What Are The Different Types of Brewing Equipment Out There?
Percolator brewing equipment
The percolator is probably one of the oldest types of coffee brewing equipment that is still being used today. There are two types of percolators: the stove top percolator, and the electric percolator.
These are essentially the same, the only difference being an electric percolator is able to generate its own heat without an external heat source, while the stove top percolator must be placed over the stove to make coffee.
The lower chamber is the water chamber, which you fill up with water. The upper and lower chambers are connected by a tube that runs along the center.
As the water in the lower chamber heats up, it rises up and flows through the tube into the upper chamber, where it mixes with the coffee grounds, and the hot liquid trickles back down into the lower chamber.
This process is repeated again and again and in effect, the coffee gets stronger. The length of time this process goes on influences how strong the coffee is going to be.
Percolators usually have a transparent cupola or viewing window on the lid to allow the user to judge the strength of the coffee by watching the whole perking process.
French Press brewing equipment
The French Press or press pot is another simple device that surprisingly makes great cups of coffee. In fact, coffee aficionados claim that a press pot can make better tasting coffee than an automatic drip coffee maker. It does not require any electricity to work, but does require
you to heat up water separately before you pour it into the press pot. However, there are electric press pots in the market that heat up the water automatically for you, thereby eliminating the need to heat up water separately and transferring it into the press pot.
Basically, the French Press is a small glass coffee pot fitted with a plunger that has a filter plate. To make pressed coffee, put some coarsely ground coffee grounds in the bottom of the pot, fill it up with hot water, let the water and coffee grounds mix for a few minutes while stirring, cover the pot with the lid, and push the plunger down.
The filter plate, which is attached to the plunger, traps the coffee grounds at the bottom of the pot and effectively separates the coffee grounds from the coffee, allowing you to serve and enjoy the pressed coffee without worrying about the coffee grounds ending up in your cup.
The vacuum coffee maker is a fascinating device that produces an exceptionally clear brew. At first glance, it looks more like a laboratory apparatus than a coffee maker.
A vacuum coffee maker is almost made entirely of glass, and consists of two main parts: an upper and lower chamber. The upper and lower chambers are connected with a tube that contains a filter and attached to the upper chamber, and this connection is completely sealed with a rubber stopper to prevent leaks.
To brew coffee using a vacuum coffee maker, put coffee grounds inside the upper chamber and water inside the lower chamber. Place the apparatus over a heat source, such as a stove.

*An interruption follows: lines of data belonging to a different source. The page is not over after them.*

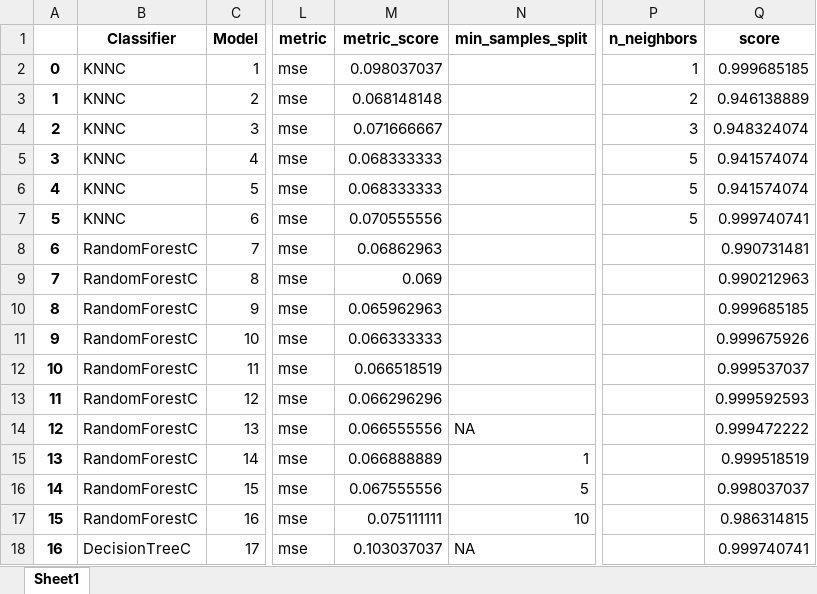
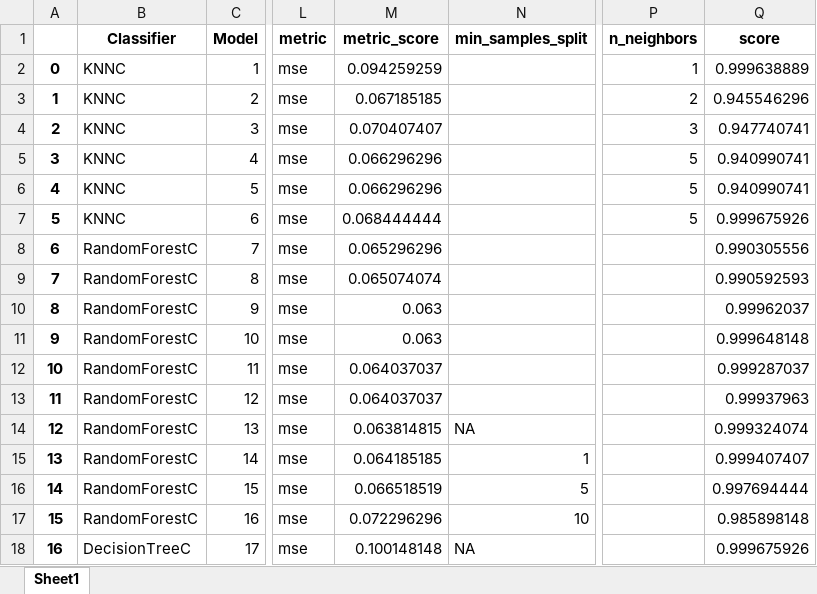
Before and after one commit to rduvoisin/cappml, an Excel workbook: pa2/train_impute_SeriousDlqin2yrs.xlsx, sheet Sheet1, drawn as a sheet; only a part is shown, gaps mark what is left out; values as stored, in another font and other column widths than the file's, no borders; the diff covers the shown part only; the diff names each change by its address in the sheet, - before the commit and + after, or states it on an @@ line.

```diff
--- a/pa2/train_impute_SeriousDlqin2yrs.xlsx (sheet Sheet1)
+++ b/pa2/train_impute_SeriousDlqin2yrs.xlsx (sheet Sheet1)
-M2 (metric_score): 0.098037037
+M2 (metric_score): 0.094259259
-Q2 (score): 0.999685185
+Q2 (score): 0.999638889
-M3 (metric_score): 0.068148148
+M3 (metric_score): 0.067185185
-Q3 (score): 0.946138889
+Q3 (score): 0.945546296
-M4 (metric_score): 0.071666667
+M4 (metric_score): 0.070407407
-Q4 (score): 0.948324074
+Q4 (score): 0.947740741
-M5:M6 (metric_score): 0.068333333
+M5:M6 (metric_score): 0.066296296
-Q5:Q6 (score): 0.941574074
+Q5:Q6 (score): 0.940990741
-M7 (metric_score): 0.070555556
+M7 (metric_score): 0.068444444
-Q7 (score): 0.999740741
+Q7 (score): 0.999675926
-M8 (metric_score): 0.06862963
+M8 (metric_score): 0.065296296
-Q8 (score): 0.990731481
+Q8 (score): 0.990305556
-M9 (metric_score): 0.069
+M9 (metric_score): 0.065074074
-Q9 (score): 0.990212963
+Q9 (score): 0.990592593
-M10 (metric_score): 0.065962963
+M10 (metric_score): 0.063
-Q10 (score): 0.999685185
+Q10 (score): 0.99962037
-M11 (metric_score): 0.066333333
+M11 (metric_score): 0.063
-Q11 (score): 0.999675926
+Q11 (score): 0.999648148
-M12 (metric_score): 0.066518519
+M12 (metric_score): 0.064037037
-Q12 (score): 0.999537037
+Q12 (score): 0.999287037
-M13 (metric_score): 0.066296296
+M13 (metric_score): 0.064037037
-Q13 (score): 0.999592593
+Q13 (score): 0.99937963
-M14 (metric_score): 0.066555556
+M14 (metric_score): 0.063814815
-Q14 (score): 0.999472222
+Q14 (score): 0.999324074
-M15 (metric_score): 0.066888889
+M15 (metric_score): 0.064185185
-Q15 (score): 0.999518519
+Q15 (score): 0.999407407
-M16 (metric_score): 0.067555556
+M16 (metric_score): 0.066518519
-Q16 (score): 0.998037037
+Q16 (score): 0.997694444
-M17 (metric_score): 0.075111111
+M17 (metric_score): 0.072296296
-Q17 (score): 0.986314815
+Q17 (score): 0.985898148
-M18 (metric_score): 0.103037037
+M18 (metric_score): 0.100148148
-Q18 (score): 0.999740741
+Q18 (score): 0.999675926
```
Also changed, not shown: 12 added rows and 37 edited cells elsewhere in this sheet, 2 other files.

As the water in the lower chamber heats up and reaches boiling point, some of it is converted into water vapor. Since water vapor takes up more space than water in its natural, liquid state, it causes pressure to build up inside the lower chamber, and forces the hot water to rise up into the upper chamber.
Once the hot water reaches the upper chamber, it mixes with the coffee grounds, and the coffee extraction process begins. The length of time you allow the hot water and coffee grounds to mix influences how strong the coffee will be in the end.
Remove the apparatus from the stove and let it rest on a cool surface. As the lower chamber cools down, it creates a vacuum, which forces the coffee in the upper chamber to flow down into the lower chamber.
Since there is a filter inside the tube that connects the upper and lower chambers, the used coffee grounds remain inside the upper chamber. To serve coffee, just detach the lower chamber from the upper chamber, and you can use the lower chamber as a coffee pot.
Cold Brew Coffee Maker brewing equipment
If you’re wondering if it’s possible to consume coffee even if you have acid reflux and if there’s a way to make cold-based coffee drinks at home, yes you can, by using the cold brew method to make coffee.
The cold brew method can be performed in a number of ways, since the principle behind it is quite simple. To do it, simply soak coffee grounds in cold water in a container for 12 hours.
Once that time has elapsed, filter the mixture to remove the coffee grounds. Once the coffee grounds are all filtered out, what you’re left with is coffee extract, which is smoother and is significantly less acidic than coffee brewed with hot water.
Now you can dilute the coffee extract with either hot water or ice, depending if you want to make hot or cold-based coffee.
To make the process simpler, you can make use of T-Sacs, which are basically large tea bags. Fill those up with coffee grounds, and soak those in cold water for 12 hours.
Try Them If You Like
These other types of coffee brewing equipment might require a bit more attention and effort to use compared to the automatic drip coffee maker, but you’d be surprised at the quality of coffee that they can make.
Try using your favorite blend of coffee beans from your favorite coffee roaster and make coffee using one of the other types of coffee brewing equipment listed above.
For instance, if you love brewing fair trade coffee from Green Mountain Coffee Roasters with your coffee maker at home, try it with a French Press.
It may require a couple of tries before you get the whole preparation process down, but once you do, chances are, you might prefer using the French Press brewing equipment instead of your old coffee maker.